I also notice that I have no control over this tickle. When my attention is on it, there is nothing I can do to make it go away. Trying to make it go away only frustrates me. (Maybe this is why I have named it “being sick”.) The concept is a way of acknowledging that I have no control over a process happening in my body. And part of the process named “being sick” is naming the process. It is like I have no control over whether I name what is happening in my body “being sick”. Just as soon as I have the physical feeling of the tickle, I have the mental feeling, I am sick. This is to say that feeling and naming (which I am treating as synonymous with conceptualizing) are part of the same process. And I mostly have no control over this process. Having learned a language, I am complicit in it.

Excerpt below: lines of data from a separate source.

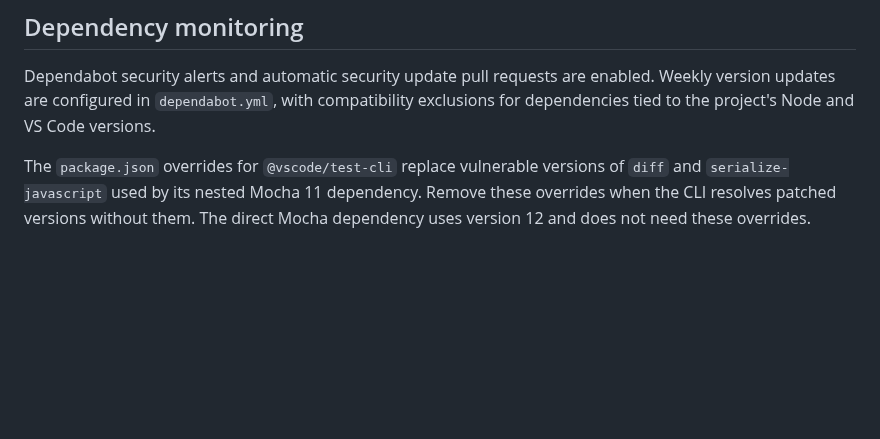
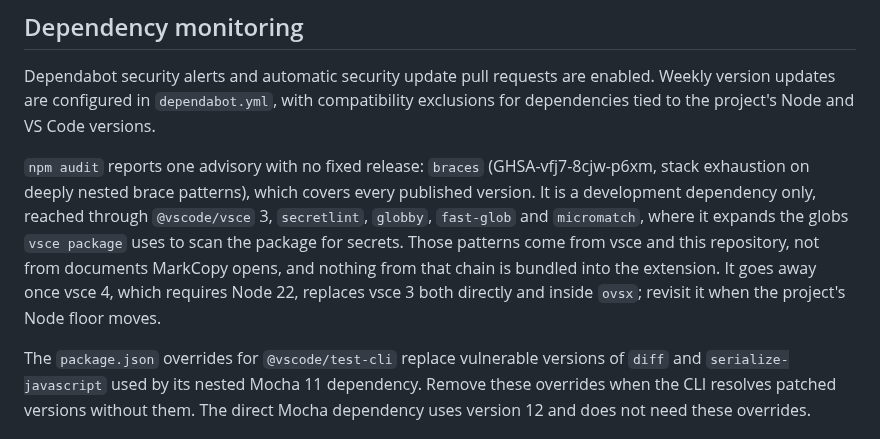
Before and after one commit to owenpkent/markcopy, a Markdown page: .github/SECURITY.md, the part around the change. GitHub-like rendering; blank space fills up the shorter version.

Commit message:
docs(security): record the unfixable braces advisory and why it is accepted (#90)
npm audit's last remaining finding, braces (GHSA-vfj7-8cjw-p6xm), has no
patched release. It is dev-only, reached through vsce 3's secretlint scan
of the package's own files, and is not bundled. It clears when vsce 4
(Node 22) replaces vsce 3 directly and inside ovsx.

```diff
--- a/.github/SECURITY.md
+++ b/.github/SECURITY.md
@@ -5,6 +5,16 @@
 Dependabot security alerts and automatic security update pull requests are enabled.
 Weekly version updates are configured in `dependabot.yml`, with compatibility
 exclusions for dependencies tied to the project's Node and VS Code versions.
+
+`npm audit` reports one advisory with no fixed release: `braces`
+(GHSA-vfj7-8cjw-p6xm, stack exhaustion on deeply nested brace patterns), which
+covers every published version. It is a development dependency only, reached through
+`@vscode/vsce` 3, `secretlint`, `globby`, `fast-glob` and `micromatch`, where it
+expands the globs `vsce package` uses to scan the package for secrets. Those
+patterns come from vsce and this repository, not from documents MarkCopy opens, and
+nothing from that chain is bundled into the extension. It goes away once vsce 4,
+which requires Node 22, replaces vsce 3 both directly and inside `ovsx`; revisit it
+when the project's Node floor moves.
 
 The `package.json` overrides for `@vscode/test-cli` replace vulnerable versions of
 `diff` and `serialize-javascript` used by its nested Mocha 11 dependency. Remove
```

(I think it would be useful to include frustration in our definition of sickness–that first feeling of “something isn’t right, I don’t like the way this is going, I’m not okay” should be a signal we respect since this feeling–I’m not alright–is what leads to so much suffering and violence (and buying). When I begin to feel that something is not right and I start to feel threatened, I should be able to say, “I am sick.” My mind is not at ease. My mind is dis-eased. It would sure be nice if we could respect this condition enough not to try to make it go away with drugs and distractions. It would be nice if we could all just sit down and say, “Why the hell do I feel like this?” and really, lovingly, look and see how our minds are doing.)

For the most part I have no control over the process that unfolds once one of my senses feels something. But what I can control in this process–this is what pertains to violence and the end of violence.

What I can choose is my reaction. I can learn to choose whether I resist or whether I go after more of what I feel. (I can learn this by just noticing my reactions–how they really feel and what they really lead to.) I can learn to choose whether I cut someone off in order to get the green light. I can learn to choose whether I push someone out of my way in order to get more of my way. I can learn to choose whether, when I notice that I’m feeling something I really don’t want to feel, I pull back into my inner dungeon, the place where I have stacked all sorts of mental distractions, loops of looped ideas, reruns of indulgences, images of past satisfactions, which dull my senses somewhat, and make me feel–not really okay, but as if I can control what I am feeling.

My dark little ineffectual command center of non-feeling. From there, from within its dullness, from where I resist what I can’t control, comes violence.

Violence also comes from wanting more of a feeling. Something tastes really good so I make little arrangements to have more of it, as much as I want, whenever I want it. People become instruments in my arrangements–they help me get more of what I want or they hinder my getting, so I have to arrange to make them go away. This maybe sounds simplistic, but try noticing what your mind is like when it’s gripped by wanting–notice whether it’s as simple as this.

Notice how simple it can get. We are all capable of this.

What takes some effort, at least for me, is being able to feel compassion for my own discomfort without hiding from it. Without trying to slide, via little mental dance moves, toward my inner dungeon. Or outwardly taking action to end whatever it is I believe is causing me to feel what I don’t want to feel.

(When really my mind is the only cause of my comfort and my discomfort.)

To abide in loneliness, sadness, physical pain, anger, resentment, frustration, with just as much ease and loving grace as I abide in happiness, ecstasy, comfort, love–I think love is the most difficult work of life and the most necessary.